- [Directions for this task]
Whenever a line below includes the string "WebUI", show it.

====== Exercise inputs

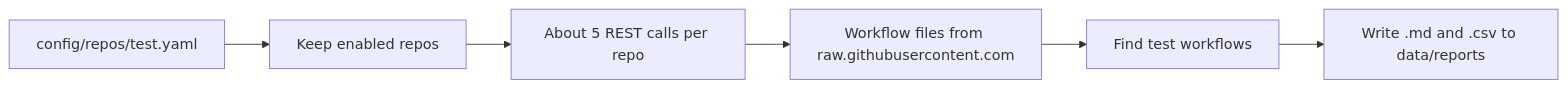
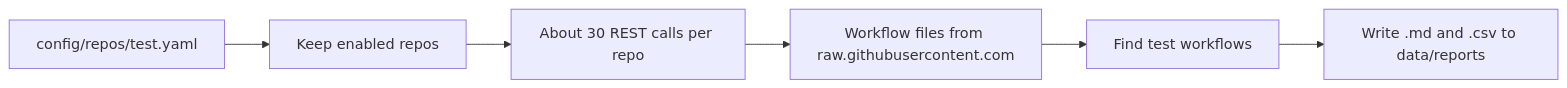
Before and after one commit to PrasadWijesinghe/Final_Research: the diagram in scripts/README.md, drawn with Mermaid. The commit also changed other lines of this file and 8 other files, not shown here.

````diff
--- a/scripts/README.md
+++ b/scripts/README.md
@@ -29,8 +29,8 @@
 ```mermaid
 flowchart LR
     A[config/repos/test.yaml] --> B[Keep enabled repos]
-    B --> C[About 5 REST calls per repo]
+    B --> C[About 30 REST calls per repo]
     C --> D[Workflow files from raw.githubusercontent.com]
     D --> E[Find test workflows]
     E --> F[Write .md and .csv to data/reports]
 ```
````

============
====== Exercise inputs

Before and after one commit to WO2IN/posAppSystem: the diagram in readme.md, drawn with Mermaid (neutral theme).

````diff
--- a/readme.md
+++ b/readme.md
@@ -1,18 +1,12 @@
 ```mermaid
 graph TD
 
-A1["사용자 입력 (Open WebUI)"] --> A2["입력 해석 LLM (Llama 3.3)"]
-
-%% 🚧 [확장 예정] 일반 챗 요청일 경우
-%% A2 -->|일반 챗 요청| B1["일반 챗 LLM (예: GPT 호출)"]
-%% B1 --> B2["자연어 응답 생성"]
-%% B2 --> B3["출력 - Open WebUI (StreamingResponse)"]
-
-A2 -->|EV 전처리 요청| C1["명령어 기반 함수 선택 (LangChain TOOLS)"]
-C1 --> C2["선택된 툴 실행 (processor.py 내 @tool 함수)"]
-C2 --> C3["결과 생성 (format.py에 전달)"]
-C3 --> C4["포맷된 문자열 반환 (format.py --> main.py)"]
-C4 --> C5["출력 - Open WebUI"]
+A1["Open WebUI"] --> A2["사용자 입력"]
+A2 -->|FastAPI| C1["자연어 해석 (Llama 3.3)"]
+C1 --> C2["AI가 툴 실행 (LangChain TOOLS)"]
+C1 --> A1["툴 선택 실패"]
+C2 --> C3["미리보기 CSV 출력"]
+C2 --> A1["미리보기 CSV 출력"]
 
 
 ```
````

============

- [Problem solution]
-A1["사용자 입력 (Open WebUI)"] --> A2["입력 해석 LLM (Llama 3.3)"]
-%% B2 --> B3["출력 - Open WebUI (StreamingResponse)"]
-C4 --> C5["출력 - Open WebUI"]
+A1["Open WebUI"] --> A2["사용자 입력"]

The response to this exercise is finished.